Midway through the third Test of South Africa’s tour of England in 2008, Kevin Pietersen went berserk. He had made mincemeat of the Proteas’ attack and had the Edgbaston crowd bouncing. Alongside Paul Collingwood, Pietersen had catapulted England’s lead to 136 and threatened to triple it. South Africa needed a breakthrough. That’s when Mark Boucher – then South Africa’s wicketkeeper, now South Africa’s coach – devised a cunning plan.
“Bouch told me he wanted me to swear at KP,” remembers Paul Harris, the left-arm spinner with 103 Test wickets. “I didn’t need a second invite. KP was on 94 and Bouch figured he’d want to reach his ton with a six. So the plan was to play on his ego a bit, get him angry.”
So it began. Makhaya Ntini bowled the next over and Harris and Boucher tore into Pietersen. His first ball against Harris, Pietersen charged down the wicket and unfurled an ugly hack. He struck it well but not out of the middle. It flew flat and hard and straight to AB de Villiers who was pushed further back at mid-on. Pietersen fell into the trap.
“That moment sums up Mark Boucher,” Harris says. “He’s a prickly character and can rub people up the wrong way. He’s like Marmite. I love him but other people don’t. He seems like he just wants a scrap but he has a deeply intelligent cricket brain. He can read the situation before anyone and will do anything to win. I’m convinced that turned the game and the series.”
The match was won thanks to a fourth-innings 154 not out by Graeme Smith, well supported by an unbeaten 45 from Boucher. That series win served as a catalyst for a golden generation that would go on to claim the No 1 spot on the ICC’s Test rankings. Numerous world-class talents played their role, but Boucher’s tirade got things going.
After a chastening defeat at Old Trafford in the second Test, Boucher’s side head to the Oval on Thursday needing all the battling qualities their coach has shown over the years. Handed the Proteas gloves at 21 he fought his way across 147 Tests, claiming a record 555 dismissals. An errant bail in Taunton ended his career when it flicked off the stumps and made contact with his left eye, causing irreparable damage. After a five-year hiatus from the game he returned when the Titans franchise in Centurion needed a coach in August 2016.

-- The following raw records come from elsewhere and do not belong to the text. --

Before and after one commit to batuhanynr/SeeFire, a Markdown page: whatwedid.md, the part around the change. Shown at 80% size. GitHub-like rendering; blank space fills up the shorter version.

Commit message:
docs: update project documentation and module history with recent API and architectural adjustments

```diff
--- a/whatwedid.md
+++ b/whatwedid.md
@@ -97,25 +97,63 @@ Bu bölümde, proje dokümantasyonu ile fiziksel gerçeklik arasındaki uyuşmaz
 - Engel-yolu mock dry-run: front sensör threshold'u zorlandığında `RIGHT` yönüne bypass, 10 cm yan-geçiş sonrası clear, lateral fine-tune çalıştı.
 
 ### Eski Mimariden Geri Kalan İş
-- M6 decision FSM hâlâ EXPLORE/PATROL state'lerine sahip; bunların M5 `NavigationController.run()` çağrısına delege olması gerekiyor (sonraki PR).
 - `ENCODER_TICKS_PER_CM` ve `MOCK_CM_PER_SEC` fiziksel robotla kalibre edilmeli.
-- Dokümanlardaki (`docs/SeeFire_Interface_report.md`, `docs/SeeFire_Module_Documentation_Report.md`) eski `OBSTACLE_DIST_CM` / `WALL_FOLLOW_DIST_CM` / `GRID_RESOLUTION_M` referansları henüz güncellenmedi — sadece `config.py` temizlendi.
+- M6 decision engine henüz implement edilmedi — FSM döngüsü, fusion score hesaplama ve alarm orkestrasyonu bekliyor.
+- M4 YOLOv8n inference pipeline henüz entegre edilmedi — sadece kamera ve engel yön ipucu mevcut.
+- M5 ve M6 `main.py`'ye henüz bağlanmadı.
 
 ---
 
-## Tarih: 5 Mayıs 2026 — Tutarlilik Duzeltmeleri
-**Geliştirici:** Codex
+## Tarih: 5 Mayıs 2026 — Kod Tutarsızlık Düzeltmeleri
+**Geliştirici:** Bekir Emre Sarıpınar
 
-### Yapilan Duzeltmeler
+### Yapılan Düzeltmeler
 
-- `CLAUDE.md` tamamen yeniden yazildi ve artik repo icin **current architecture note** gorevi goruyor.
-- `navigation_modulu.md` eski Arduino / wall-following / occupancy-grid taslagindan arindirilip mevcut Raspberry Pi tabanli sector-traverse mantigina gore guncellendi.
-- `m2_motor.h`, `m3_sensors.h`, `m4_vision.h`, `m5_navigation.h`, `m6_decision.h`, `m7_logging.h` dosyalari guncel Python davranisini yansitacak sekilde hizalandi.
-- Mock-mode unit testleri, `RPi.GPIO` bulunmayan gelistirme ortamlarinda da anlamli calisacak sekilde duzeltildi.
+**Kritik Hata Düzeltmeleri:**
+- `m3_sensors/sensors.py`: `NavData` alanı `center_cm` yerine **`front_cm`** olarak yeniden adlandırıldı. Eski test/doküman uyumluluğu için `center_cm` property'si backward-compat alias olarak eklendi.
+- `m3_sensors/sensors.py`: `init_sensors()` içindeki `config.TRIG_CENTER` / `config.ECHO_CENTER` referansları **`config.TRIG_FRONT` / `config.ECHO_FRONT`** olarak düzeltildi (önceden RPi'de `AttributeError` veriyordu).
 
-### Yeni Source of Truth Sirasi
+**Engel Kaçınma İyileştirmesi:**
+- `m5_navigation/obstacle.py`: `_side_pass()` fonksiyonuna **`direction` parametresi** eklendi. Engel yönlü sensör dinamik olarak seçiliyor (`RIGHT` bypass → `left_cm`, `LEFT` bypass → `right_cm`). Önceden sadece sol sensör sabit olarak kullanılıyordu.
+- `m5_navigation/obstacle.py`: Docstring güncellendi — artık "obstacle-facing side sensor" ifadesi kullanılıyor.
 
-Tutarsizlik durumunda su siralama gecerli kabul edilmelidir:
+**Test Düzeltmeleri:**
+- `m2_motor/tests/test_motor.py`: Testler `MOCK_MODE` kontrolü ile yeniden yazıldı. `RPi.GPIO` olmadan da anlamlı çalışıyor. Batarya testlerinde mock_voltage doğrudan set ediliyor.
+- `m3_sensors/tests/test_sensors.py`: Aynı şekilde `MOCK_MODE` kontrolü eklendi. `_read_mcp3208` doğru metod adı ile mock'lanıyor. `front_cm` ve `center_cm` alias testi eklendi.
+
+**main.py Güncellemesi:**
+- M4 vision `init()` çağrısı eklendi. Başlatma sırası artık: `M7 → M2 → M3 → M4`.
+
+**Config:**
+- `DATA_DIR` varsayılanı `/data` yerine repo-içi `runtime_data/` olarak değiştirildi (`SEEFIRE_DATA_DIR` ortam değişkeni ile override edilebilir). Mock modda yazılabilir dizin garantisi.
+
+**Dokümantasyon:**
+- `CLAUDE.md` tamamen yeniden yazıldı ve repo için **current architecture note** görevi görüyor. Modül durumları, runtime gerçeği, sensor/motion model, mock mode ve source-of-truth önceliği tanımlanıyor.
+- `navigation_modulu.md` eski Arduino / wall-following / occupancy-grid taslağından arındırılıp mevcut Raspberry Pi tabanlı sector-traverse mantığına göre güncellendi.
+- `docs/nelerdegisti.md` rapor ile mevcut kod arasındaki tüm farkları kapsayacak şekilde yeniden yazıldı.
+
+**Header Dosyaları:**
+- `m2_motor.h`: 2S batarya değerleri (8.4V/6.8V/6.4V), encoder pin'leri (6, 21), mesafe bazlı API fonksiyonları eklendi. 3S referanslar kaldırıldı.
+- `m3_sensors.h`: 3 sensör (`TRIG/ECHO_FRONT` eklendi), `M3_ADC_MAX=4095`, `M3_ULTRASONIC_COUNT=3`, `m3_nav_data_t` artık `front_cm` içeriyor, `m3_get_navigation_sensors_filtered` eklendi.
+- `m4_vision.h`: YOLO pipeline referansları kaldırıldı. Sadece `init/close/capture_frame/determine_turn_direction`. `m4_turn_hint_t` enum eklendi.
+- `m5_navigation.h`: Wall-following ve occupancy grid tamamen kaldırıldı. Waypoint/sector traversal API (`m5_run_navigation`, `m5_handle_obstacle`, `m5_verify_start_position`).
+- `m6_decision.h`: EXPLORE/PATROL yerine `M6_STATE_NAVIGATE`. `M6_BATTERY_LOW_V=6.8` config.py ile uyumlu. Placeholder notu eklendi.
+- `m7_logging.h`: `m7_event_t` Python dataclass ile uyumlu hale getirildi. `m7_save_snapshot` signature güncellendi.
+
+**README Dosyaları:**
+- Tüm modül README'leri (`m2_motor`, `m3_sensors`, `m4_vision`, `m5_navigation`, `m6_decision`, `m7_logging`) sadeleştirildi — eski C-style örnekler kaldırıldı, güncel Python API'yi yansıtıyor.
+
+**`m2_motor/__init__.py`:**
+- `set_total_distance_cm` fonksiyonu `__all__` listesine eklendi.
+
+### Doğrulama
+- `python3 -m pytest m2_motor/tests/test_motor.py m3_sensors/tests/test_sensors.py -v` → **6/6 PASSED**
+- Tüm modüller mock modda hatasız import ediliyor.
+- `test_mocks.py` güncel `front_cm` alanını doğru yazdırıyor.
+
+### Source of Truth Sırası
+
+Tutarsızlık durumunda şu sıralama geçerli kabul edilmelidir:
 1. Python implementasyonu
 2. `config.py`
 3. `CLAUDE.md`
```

“Albie Morkel was captain at the time and asked me what I thought about Bouch taking over,” says Farhaan Behardien, a former Protea with 97 caps who played under Boucher at the Titans. “I respected what he’d done as a player but I also knew he didn’t have any coaching experience. I knew he was a disciplinarian but was curious to see how he’d do without any coaching behind him.”

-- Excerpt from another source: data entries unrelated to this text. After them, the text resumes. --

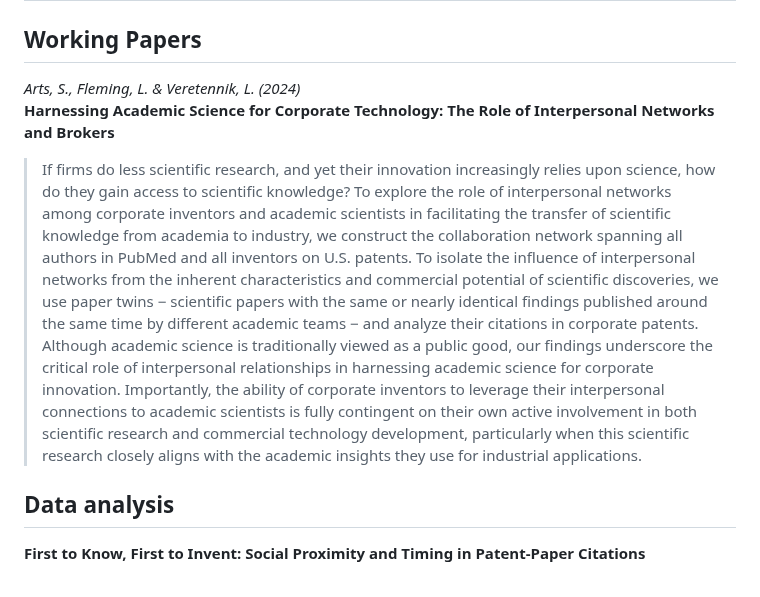
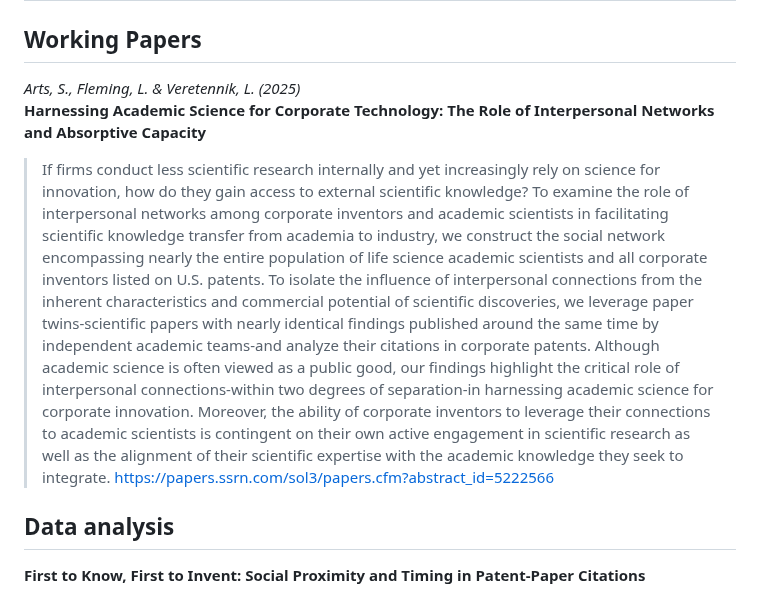
Before and after one commit to veresmal/veretennik_lena, a Markdown page: research.md, the part around the change. Rendered like a GitHub page.

```diff
--- a/research.md
+++ b/research.md
@@ -8,10 +8,11 @@ title: Research
 
 ## Working Papers
 
-*Arts, S., Fleming, L. & Veretennik, L. (2024)*
-**Harnessing Academic Science for Corporate Technology: The Role of Interpersonal Networks and Brokers**
+*Arts, S., Fleming, L. & Veretennik, L. (2025)*
+**Harnessing Academic Science for Corporate Technology: The Role of Interpersonal Networks and Absorptive Capacity**
 
-> If firms do less scientific research, and yet their innovation increasingly relies upon science, how do they gain access to scientific knowledge? To explore the role of interpersonal networks among corporate inventors and academic scientists in facilitating the transfer of scientific knowledge from academia to industry, we construct the collaboration network spanning all authors in PubMed and all inventors on U.S. patents. To isolate the influence of interpersonal networks from the inherent characteristics and commercial potential of scientific discoveries, we use paper twins − scientific papers with the same or nearly identical findings published around the same time by different academic teams − and analyze their citations in corporate patents. Although academic science is traditionally viewed as a public good, our findings underscore the critical role of interpersonal relationships in harnessing academic science for corporate innovation. Importantly, the ability of corporate inventors to leverage their interpersonal connections to academic scientists is fully contingent on their own active involvement in both scientific research and commercial technology development, particularly when this scientific research closely aligns with the academic insights they use for industrial applications.
+> If firms conduct less scientific research internally and yet increasingly rely on science for innovation, how do they gain access to external scientific knowledge? To examine the role of interpersonal networks among corporate inventors and academic scientists in facilitating scientific knowledge transfer from academia to industry, we construct the social network encompassing nearly the entire population of life science academic scientists and all corporate inventors listed on U.S. patents. To isolate the influence of interpersonal connections from the inherent characteristics and commercial potential of scientific discoveries, we leverage paper twins-scientific papers with nearly identical findings published around the same time by independent academic teams-and analyze their citations in corporate patents. Although academic science is often viewed as a public good, our findings highlight the critical role of interpersonal connections-within two degrees of separation-in harnessing academic science for corporate innovation. Moreover, the ability of corporate inventors to leverage their connections to academic scientists is contingent on their own active engagement in scientific research as well as the alignment of their scientific expertise with the academic knowledge they seek to integrate.
+> https://papers.ssrn.com/sol3/papers.cfm?abstract_id=5222566
 
 ## Data analysis
 
```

Boucher’s lack of coaching credentials has been a sticking point for critics. Either way, with an all-star cast including De Villiers, Morne Morkel and Quinton de Kock, Boucher lifted five titles in three seasons. After a dismal showing at the 2019 World Cup, and a 3-0 Test-series drubbing in India, Boucher was tasked with rebuilding the Proteas.
It was a controversial pick. He had the backing of his players and captain Faf du Plessis spoke of the renewed energy within the side. But the optics were a concern. His appointment coincided with that of Smith and Jacques Faul as director of cricket and Cricket South Africa’s CEO respectively. Interim coach Enoch Nkwe was demoted to an assistant role. Suddenly the hands on the levers of power were all white in a country still grappling with racial politics.
Then came the Social Justice and Nation-Building Hearings last year which exposed latent tensions within the sport. The most shocking revelation came from Paul Adams, the former spinner, who recounted an incident where he was called “brown shit” in a fines meeting in a bastardised version of the Boney M song Brown Girl in the Ring. Boucher admitted he had taken part in this public humiliation. Boucher apologised but there are enough South African fans who believe his crime should have seen him fired. CSA opened, and then abandoned, a formal charge of racism against him.
Despite a fragile batting unit, South Africa are in a strong position to qualify for the World Test Championship final at Lord’s next year. Captain Dean Elgar has praised his team for scoring “ugly runs” and embodying the virtues of their coach. “That’s what Boucher teams are about,” Harris says. “He doesn’t know any other way. He talks straight and lets you know exactly what he thinks. There’s no guessing with him.”
An innings defeat in Manchester has momentum on England’s side and South African backs against the wall. That will suit Boucher just fine.